The President of the Senate shall, in the presence of the Senate and House of Representatives, open all the certificates and the votes shall then be counted;–the person having the greatest number of votes for President, shall be the President, if such number be a majority of the whole number of electors appointed; and if no person have such majority, then from the persons having the highest numbers not exceeding three on the list of those voted for as President, the House of Representatives shall choose immediately, by ballot, the President. 
At the time of the counting of the 2020 electoral votes, there were several states in which litigation was pending concerning the validity of the vote. President Trump felt that the votes of disputed states should be determined by the Vice President. The legal advisors of the Vice President disagreed, feeling that the Vice President, as the President of the Senate, had only ministerial responsibility to declare the vote of each state. In this case, it is likely that the legal advisors of the Vice President were correct, The wording of the Constitution does not appear to give any power to the Vice President to make legal determinations. Moreover, at the time the Constitution was enacted, the States would have resisted any such claim as an imposition on their powers to determine their own electors.
In my view, the 2020 Election revealed the need for a set process to resolve contested election suits.
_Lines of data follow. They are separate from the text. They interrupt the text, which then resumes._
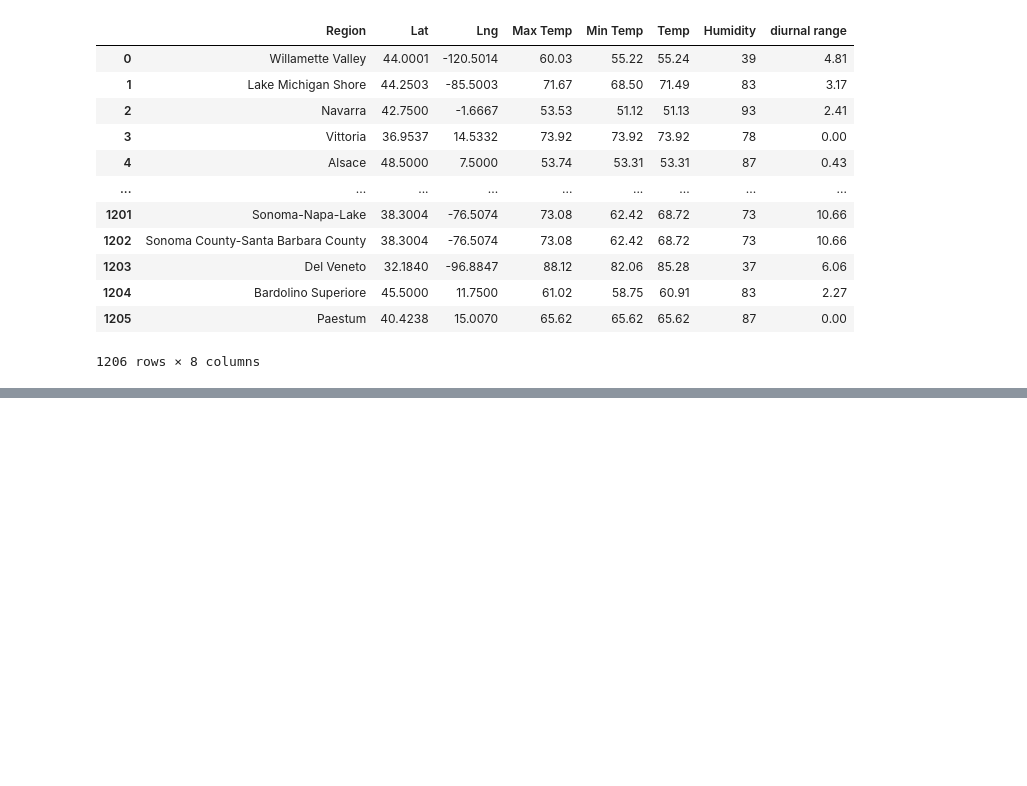
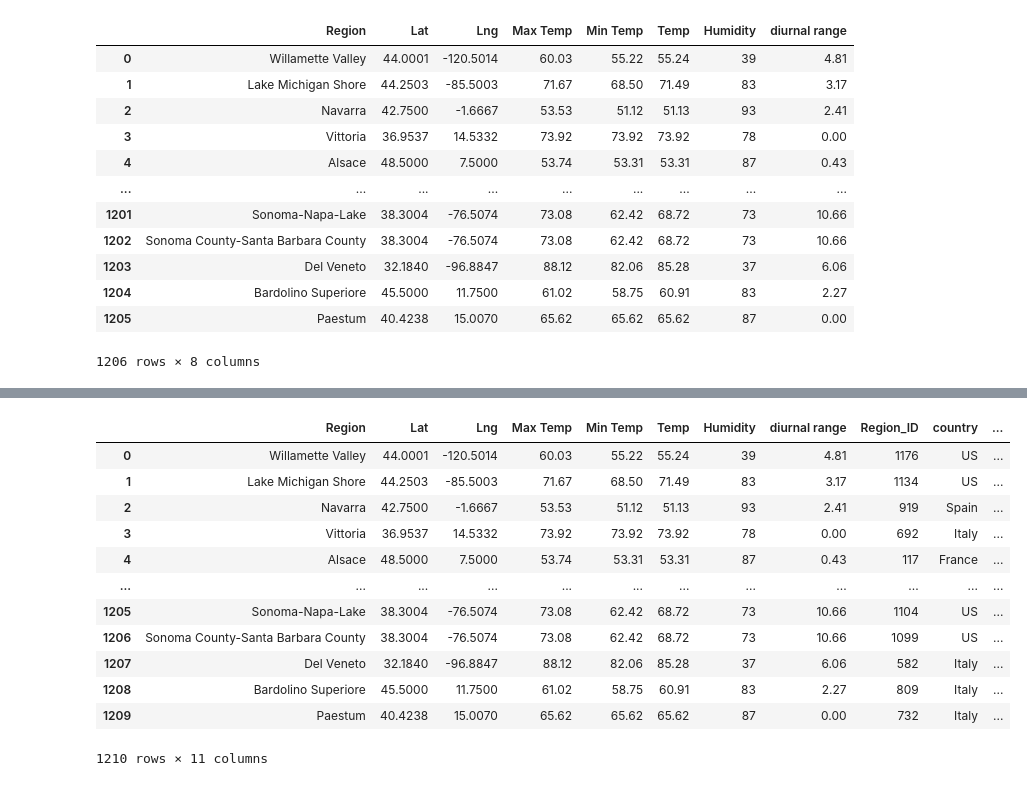
Before and after one commit to J-Schea29/ETL-Project, a Jupyter notebook: Wine_data.ipynb, the cells around one changed output, grey strips where cells are left out. Cells and saved outputs as stored; diff of their text form; code cells hidden in the pictures; blank space fills up the shorter version.

```diff
--- a/Wine_data.ipynb
+++ b/Wine_data.ipynb
@@ -221,3 +221,7 @@ See the caveats in the documentation: https://pandas.pydata.org/pandas-docs/stab
 | 1204 | Bardolino Superiore | 45.5000 | 11.7500 | 61.02 | 58.75 | 60.91 | 83 | 2.27 |
 | 1205 | Paestum | 40.4238 | 15.0070 | 65.62 | 65.62 | 65.62 | 87 | 0.00 |
 1206 rows × 8 columns
+# %%
+provinces_cleaned['Region_ID'] = provinces_cleaned.groupby(['country','province', 'region_1']).ngroup()
+provinces_cleaned = provinces_cleaned[["Region_ID", "country", "province", "region_1"]]
+provinces_cleaned
@@ -223,0 +265,18 @@ See the caveats in the documentation: https://pandas.pydata.org/pandas-docs/stab
+# %%
+provinces_cleaned = provinces_cleaned.rename(columns={"region_1": "Region"})
+cleaned = pd.merge(cleaned_weather, provinces_cleaned, on = "Region")
+cleaned[["Region", "Lat", "Lng", "Max Temp", "Min Temp", "Temp", "Humidity", "diurnal range"]]
+# %% [output]
+|  | Region | Lat | Lng | Max Temp | Min Temp | Temp | Humidity | diurnal range | Region_ID | country | ... |
+| 0 | Willamette Valley | 44.0001 | -120.5014 | 60.03 | 55.22 | 55.24 | 39 | 4.81 | 1176 | US | ... |
+| 1 | Lake Michigan Shore | 44.2503 | -85.5003 | 71.67 | 68.50 | 71.49 | 83 | 3.17 | 1134 | US | ... |
+| 2 | Navarra | 42.7500 | -1.6667 | 53.53 | 51.12 | 51.13 | 93 | 2.41 | 919 | Spain | ... |
+| 3 | Vittoria | 36.9537 | 14.5332 | 73.92 | 73.92 | 73.92 | 78 | 0.00 | 692 | Italy | ... |
+| 4 | Alsace | 48.5000 | 7.5000 | 53.74 | 53.31 | 53.31 | 87 | 0.43 | 117 | France | ... |
+| ... | ... | ... | ... | ... | ... | ... | ... | ... | ... | ... | ... |
+| 1205 | Sonoma-Napa-Lake | 38.3004 | -76.5074 | 73.08 | 62.42 | 68.72 | 73 | 10.66 | 1104 | US | ... |
+| 1206 | Sonoma County-Santa Barbara County | 38.3004 | -76.5074 | 73.08 | 62.42 | 68.72 | 73 | 10.66 | 1099 | US | ... |
+| 1207 | Del Veneto | 32.1840 | -96.8847 | 88.12 | 82.06 | 85.28 | 37 | 6.06 | 582 | Italy | ... |
+| 1208 | Bardolino Superiore | 45.5000 | 11.7500 | 61.02 | 58.75 | 60.91 | 83 | 2.27 | 809 | Italy | ... |
+| 1209 | Paestum | 40.4238 | 15.0070 | 65.62 | 65.62 | 65.62 | 87 | 0.00 | 732 | Italy | ... |
+1210 rows × 11 columns
```
Also changed, not shown: parts of 2 cells of this notebook.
Given the complexity of the cases, there is simply not enough time between an election day and the day Congress counts the votes for a normal judicial process to take place. Some group needs to be authorized to hear relevant evidence and make determinations of fact related to elections in a timely way where there are credible allegations of fraud sufficient to have tipped the election one way or another.
This week, I decided to deal with the two amendments to the Constitution enacted after the Bill of Rights and before the important amendments that resulted from the Civil War. It is a welcome relief from the speculations of Kant and Hegel, as important as they are. There was and is something comforting about a return to the law and Constitution from the speculations of philosophers!
Copyright, 2021, G. Christopher Scruggs, All Rights Reserved
 Constitution of the United States of America, Amendment 11.
 Constitution of the United States of America, Article III, Section 2.
 Several other suits against other states were pending at the time Chisholm was decided in 1793, including Vassall v. Massachusetts, in which a British subject (William Vassall) sued Massachusetts for violating the Treaty of Peace by confiscating his property.
 Chisholm v. Georgia 2 U.S. 419 (1793), Justice Iredell dissenting.
 Constitution of the United States of America, Amendment 12.
 I am indebted to the work of the Interactive Constitution at https://constitutioncenter.org/interactive-constitution/interpretation/amendment-xii/interps/171 (Accessed October 7, 2021) for much of the analysis of this blog.
 “The Electoral College and Indecisive Elections” History, Art and Archives, nited States House of Representatives, at https://history.house.gov/Institution/Origins-Development/Electoral-College/ (downloaded October 11, 2021).
 Constitution of the United States of America, Amendment 12. This provision superseded the original provisions of Artice II, Section 1 of the Constitution.